▶ **What you are asked to do**: Please copy out the listing below in full and exactly.

▶ **Source material**:
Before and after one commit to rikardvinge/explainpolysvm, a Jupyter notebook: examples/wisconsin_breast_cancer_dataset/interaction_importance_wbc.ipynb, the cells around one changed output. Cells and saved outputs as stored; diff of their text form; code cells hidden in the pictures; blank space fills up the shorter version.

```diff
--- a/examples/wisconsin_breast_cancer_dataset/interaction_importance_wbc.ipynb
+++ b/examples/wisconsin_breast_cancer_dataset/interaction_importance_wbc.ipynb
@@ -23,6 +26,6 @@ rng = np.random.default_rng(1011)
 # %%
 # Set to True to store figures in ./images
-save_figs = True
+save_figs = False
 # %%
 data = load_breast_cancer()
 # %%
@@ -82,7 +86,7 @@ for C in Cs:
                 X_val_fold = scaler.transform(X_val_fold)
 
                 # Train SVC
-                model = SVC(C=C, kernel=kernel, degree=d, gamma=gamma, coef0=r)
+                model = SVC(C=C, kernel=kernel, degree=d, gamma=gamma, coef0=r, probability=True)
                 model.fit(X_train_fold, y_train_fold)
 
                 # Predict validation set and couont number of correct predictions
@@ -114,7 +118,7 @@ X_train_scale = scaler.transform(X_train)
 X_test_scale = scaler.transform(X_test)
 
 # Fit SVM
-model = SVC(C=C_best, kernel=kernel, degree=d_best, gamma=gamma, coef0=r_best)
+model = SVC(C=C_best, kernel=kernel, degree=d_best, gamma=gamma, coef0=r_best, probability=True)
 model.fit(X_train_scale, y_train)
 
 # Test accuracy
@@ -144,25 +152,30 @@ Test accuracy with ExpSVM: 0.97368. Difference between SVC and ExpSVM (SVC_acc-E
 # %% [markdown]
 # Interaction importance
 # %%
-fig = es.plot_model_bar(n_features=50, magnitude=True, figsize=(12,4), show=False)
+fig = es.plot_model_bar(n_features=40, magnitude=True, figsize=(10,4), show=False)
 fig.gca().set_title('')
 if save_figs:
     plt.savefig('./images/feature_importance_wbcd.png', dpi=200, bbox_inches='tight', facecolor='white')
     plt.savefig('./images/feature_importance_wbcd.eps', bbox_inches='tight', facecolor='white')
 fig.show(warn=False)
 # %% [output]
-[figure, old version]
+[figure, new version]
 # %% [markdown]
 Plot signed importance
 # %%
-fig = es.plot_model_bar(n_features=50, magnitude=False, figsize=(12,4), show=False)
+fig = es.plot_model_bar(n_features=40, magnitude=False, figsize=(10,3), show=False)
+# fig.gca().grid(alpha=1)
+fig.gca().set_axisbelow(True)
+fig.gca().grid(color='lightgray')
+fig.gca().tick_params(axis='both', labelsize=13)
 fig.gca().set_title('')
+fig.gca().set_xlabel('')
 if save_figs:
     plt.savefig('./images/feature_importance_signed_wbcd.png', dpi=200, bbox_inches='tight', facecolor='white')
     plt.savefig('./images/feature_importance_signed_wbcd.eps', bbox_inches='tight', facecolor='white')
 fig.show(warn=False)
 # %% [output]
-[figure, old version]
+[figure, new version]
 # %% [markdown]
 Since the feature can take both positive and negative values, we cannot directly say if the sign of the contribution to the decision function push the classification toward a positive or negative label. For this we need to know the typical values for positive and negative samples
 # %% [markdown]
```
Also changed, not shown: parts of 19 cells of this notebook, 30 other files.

▶ **Task answer**:
Before and after one commit to rikardvinge/explainpolysvm, a Jupyter notebook: examples/wisconsin_breast_cancer_dataset/interaction_importance_wbc.ipynb, the cells around one changed output. Cells and saved outputs as stored; diff of their text form; code cells hidden in the pictures; blank space fills up the shorter version.

```diff
--- a/examples/wisconsin_breast_cancer_dataset/interaction_importance_wbc.ipynb
+++ b/examples/wisconsin_breast_cancer_dataset/interaction_importance_wbc.ipynb
@@ -23,6 +26,6 @@ rng = np.random.default_rng(1011)
 # %%
 # Set to True to store figures in ./images
-save_figs = True
+save_figs = False
 # %%
 data = load_breast_cancer()
 # %%
@@ -82,7 +86,7 @@ for C in Cs:
                 X_val_fold = scaler.transform(X_val_fold)
 
                 # Train SVC
-                model = SVC(C=C, kernel=kernel, degree=d, gamma=gamma, coef0=r)
+                model = SVC(C=C, kernel=kernel, degree=d, gamma=gamma, coef0=r, probability=True)
                 model.fit(X_train_fold, y_train_fold)
 
                 # Predict validation set and couont number of correct predictions
@@ -114,7 +118,7 @@ X_train_scale = scaler.transform(X_train)
 X_test_scale = scaler.transform(X_test)
 
 # Fit SVM
-model = SVC(C=C_best, kernel=kernel, degree=d_best, gamma=gamma, coef0=r_best)
+model = SVC(C=C_best, kernel=kernel, degree=d_best, gamma=gamma, coef0=r_best, probability=True)
 model.fit(X_train_scale, y_train)
 
 # Test accuracy
@@ -144,25 +152,30 @@ Test accuracy with ExpSVM: 0.97368. Difference between SVC and ExpSVM (SVC_acc-E
 # %% [markdown]
 # Interaction importance
 # %%
-fig = es.plot_model_bar(n_features=50, magnitude=True, figsize=(12,4), show=False)
+fig = es.plot_model_bar(n_features=40, magnitude=True, figsize=(10,4), show=False)
 fig.gca().set_title('')
 if save_figs:
     plt.savefig('./images/feature_importance_wbcd.png', dpi=200, bbox_inches='tight', facecolor='white')
     plt.savefig('./images/feature_importance_wbcd.eps', bbox_inches='tight', facecolor='white')
 fig.show(warn=False)
 # %% [output]
-[figure, old version]
+[figure, new version]
 # %% [markdown]
 Plot signed importance
 # %%
-fig = es.plot_model_bar(n_features=50, magnitude=False, figsize=(12,4), show=False)
+fig = es.plot_model_bar(n_features=40, magnitude=False, figsize=(10,3), show=False)
+# fig.gca().grid(alpha=1)
+fig.gca().set_axisbelow(True)
+fig.gca().grid(color='lightgray')
+fig.gca().tick_params(axis='both', labelsize=13)
 fig.gca().set_title('')
+fig.gca().set_xlabel('')
 if save_figs:
     plt.savefig('./images/feature_importance_signed_wbcd.png', dpi=200, bbox_inches='tight', facecolor='white')
     plt.savefig('./images/feature_importance_signed_wbcd.eps', bbox_inches='tight', facecolor='white')
 fig.show(warn=False)
 # %% [output]
-[figure, old version]
+[figure, new version]
 # %% [markdown]
 Since the feature can take both positive and negative values, we cannot directly say if the sign of the contribution to the decision function push the classification toward a positive or negative label. For this we need to know the typical values for positive and negative samples
 # %% [markdown]
```
Also changed, not shown: parts of 19 cells of this notebook, 30 other files.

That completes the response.